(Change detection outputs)
=== Section Start ===
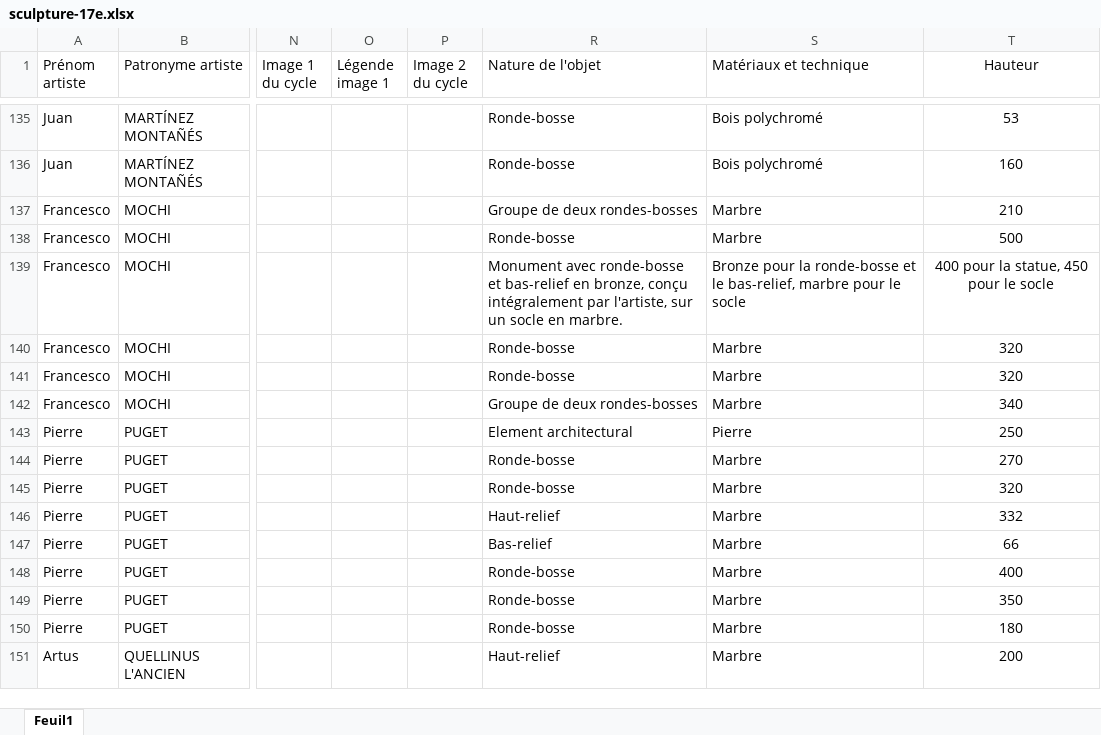
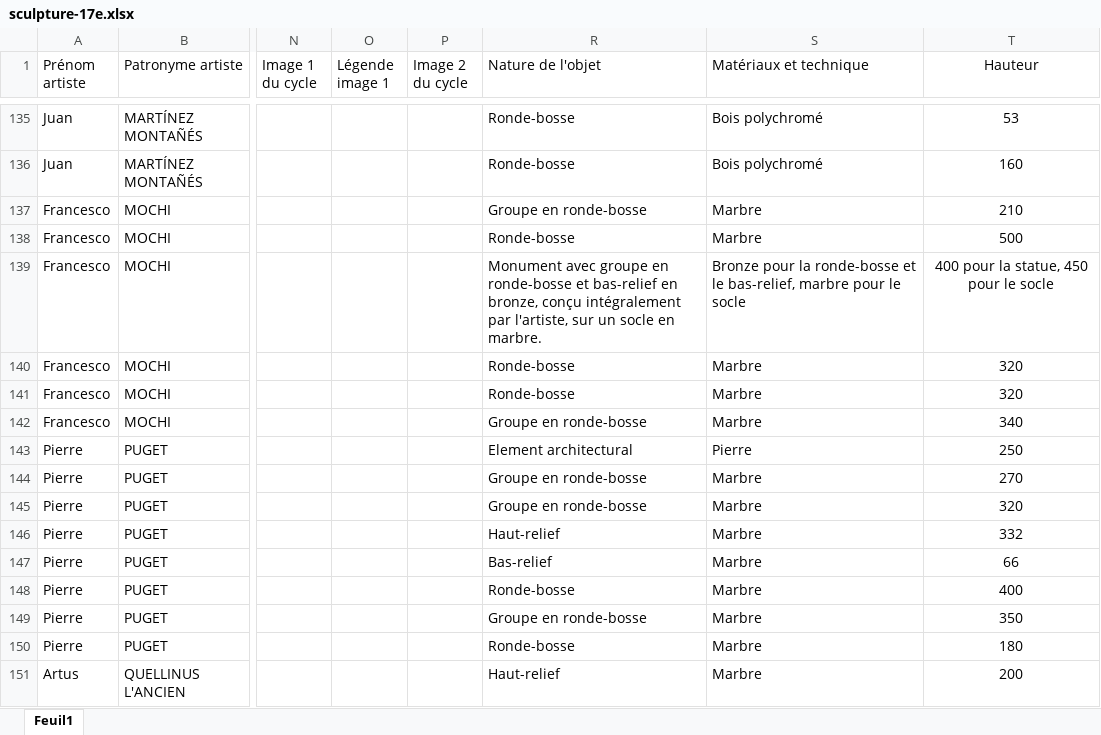
Before and after one commit to stassi-tech/art, an Excel workbook: quizzes/sculpture-17e.xlsx, sheet Feuil1, drawn as a sheet; only a part is shown, gaps mark what is left out; values as stored, in another font and other column widths than the file's, no borders; the diff covers the shown part only; the diff names each change by its address in the sheet, - before the commit and + after, or states it on an @@ line.

```diff
--- a/quizzes/sculpture-17e.xlsx (sheet Feuil1)
+++ b/quizzes/sculpture-17e.xlsx (sheet Feuil1)
-R137 (Nature de l'objet): Groupe de deux rondes-bosses
+R137 (Nature de l'objet): Groupe en ronde-bosse
-R139 (Nature de l'objet): Monument avec ronde-bosse et…
+R139 (Nature de l'objet): Monument avec groupe en ronde-bosse et…
-R142 (Nature de l'objet): Groupe de deux rondes-bosses
+R142 (Nature de l'objet): Groupe en ronde-bosse
-R144:R145 (Nature de l'objet): Ronde-bosse
+R144:R145 (Nature de l'objet): Groupe en ronde-bosse
-R149 (Nature de l'objet): Ronde-bosse
+R149 (Nature de l'objet): Groupe en ronde-bosse
```
Also changed, not shown: 40 edited cells elsewhere in this sheet, quizzes/sculpture-15e.xlsx, quizzes/sculpture-16e.xlsx, 2 other files.
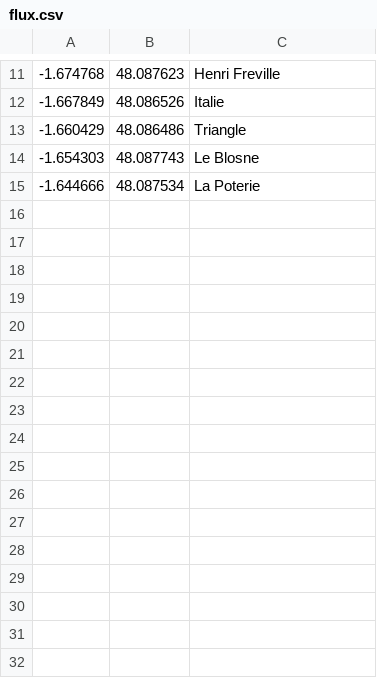
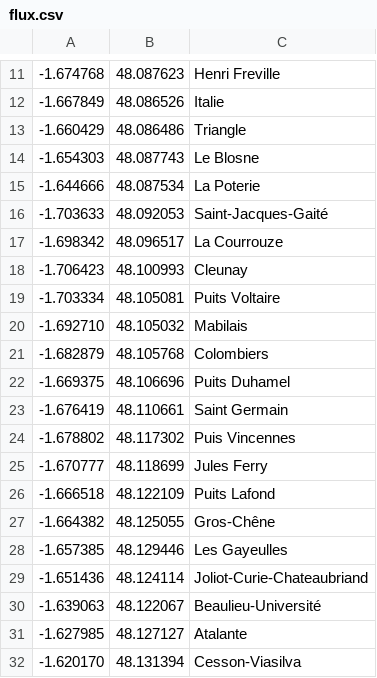
Before and after one commit to Tristan-Muller/ProjetMetro, a CSV file: flux.csv, drawn as a sheet; only a part is shown, gaps mark what is left out.

```diff
--- a/flux.csv
+++ b/flux.csv
@@ -15 +15,18 @@
 -1.644666;48.087534;La Poterie
+-1.703633;48.092053;Saint-Jacques-Gaité
+-1.698342;48.096517;La Courrouze
+-1.706423;48.100993;Cleunay
+-1.703334;48.105081;Puits Voltaire
+-1.692710;48.105032;Mabilais
+-1.682879;48.105768;Colombiers
+-1.669375;48.106696;Puits Duhamel
+-1.676419;48.110661;Saint Germain
+-1.678802;48.117302;Puis Vincennes
+-1.670777;48.118699;Jules Ferry
+-1.666518;48.122109;Puits Lafond
+-1.664382;48.125055;Gros-Chêne
+-1.657385;48.129446;Les Gayeulles
+-1.651436;48.124114;Joliot-Curie-Chateaubriand
+-1.639063;48.122067;Beaulieu-Université
+-1.627985;48.127127;Atalante
+-1.620170;48.131394;Cesson-Viasilva
```
Also changed, not shown: connexion.csv, liste_station.csv, 18 other files.
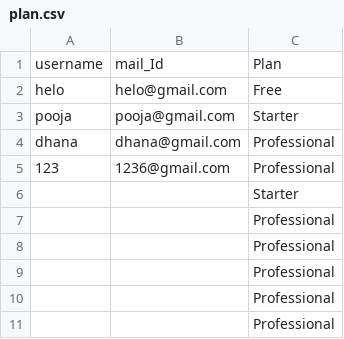
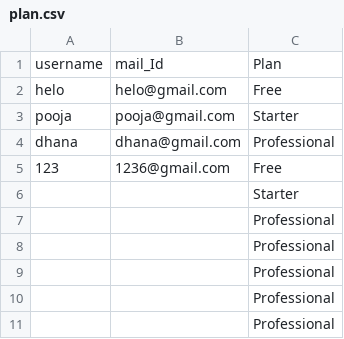
Before and after one commit to Super7User/corestrataiweb, a CSV file: plan.csv, drawn as a sheet; only a part is shown.

```diff
--- a/plan.csv
+++ b/plan.csv
@@ -4,3 +4,3 @@ pooja,pooja@gmail.com,Starter
 dhana,dhana@gmail.com,Professional
-123,1236@gmail.com,Professional
+123,1236@gmail.com,Free
 ,,Starter
```
Also changed, not shown: 12 other files.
=== Section End ===
Each entry should be repeated exactly as it appears; the pictures stay out.

Before and after one commit to stassi-tech/art, an Excel workbook: quizzes/sculpture-17e.xlsx, sheet Feuil1, drawn as a sheet; only a part is shown, gaps mark what is left out; values as stored, in another font and other column widths than the file's, no borders; the diff covers the shown part only; the diff names each change by its address in the sheet, - before the commit and + after, or states it on an @@ line.

```diff
--- a/quizzes/sculpture-17e.xlsx (sheet Feuil1)
+++ b/quizzes/sculpture-17e.xlsx (sheet Feuil1)
-R137 (Nature de l'objet): Groupe de deux rondes-bosses
+R137 (Nature de l'objet): Groupe en ronde-bosse
-R139 (Nature de l'objet): Monument avec ronde-bosse et…
+R139 (Nature de l'objet): Monument avec groupe en ronde-bosse et…
-R142 (Nature de l'objet): Groupe de deux rondes-bosses
+R142 (Nature de l'objet): Groupe en ronde-bosse
-R144:R145 (Nature de l'objet): Ronde-bosse
+R144:R145 (Nature de l'objet): Groupe en ronde-bosse
-R149 (Nature de l'objet): Ronde-bosse
+R149 (Nature de l'objet): Groupe en ronde-bosse
```
Also changed, not shown: 40 edited cells elsewhere in this sheet, quizzes/sculpture-15e.xlsx, quizzes/sculpture-16e.xlsx, 2 other files.
Before and after one commit to Tristan-Muller/ProjetMetro, a CSV file: flux.csv, drawn as a sheet; only a part is shown, gaps mark what is left out.

```diff
--- a/flux.csv
+++ b/flux.csv
@@ -15 +15,18 @@
 -1.644666;48.087534;La Poterie
+-1.703633;48.092053;Saint-Jacques-Gaité
+-1.698342;48.096517;La Courrouze
+-1.706423;48.100993;Cleunay
+-1.703334;48.105081;Puits Voltaire
+-1.692710;48.105032;Mabilais
+-1.682879;48.105768;Colombiers
+-1.669375;48.106696;Puits Duhamel
+-1.676419;48.110661;Saint Germain
+-1.678802;48.117302;Puis Vincennes
+-1.670777;48.118699;Jules Ferry
+-1.666518;48.122109;Puits Lafond
+-1.664382;48.125055;Gros-Chêne
+-1.657385;48.129446;Les Gayeulles
+-1.651436;48.124114;Joliot-Curie-Chateaubriand
+-1.639063;48.122067;Beaulieu-Université
+-1.627985;48.127127;Atalante
+-1.620170;48.131394;Cesson-Viasilva
```
Also changed, not shown: connexion.csv, liste_station.csv, 18 other files.
Before and after one commit to Super7User/corestrataiweb, a CSV file: plan.csv, drawn as a sheet; only a part is shown.

```diff
--- a/plan.csv
+++ b/plan.csv
@@ -4,3 +4,3 @@ pooja,pooja@gmail.com,Starter
 dhana,dhana@gmail.com,Professional
-123,1236@gmail.com,Professional
+123,1236@gmail.com,Free
 ,,Starter
```
Also changed, not shown: 12 other files.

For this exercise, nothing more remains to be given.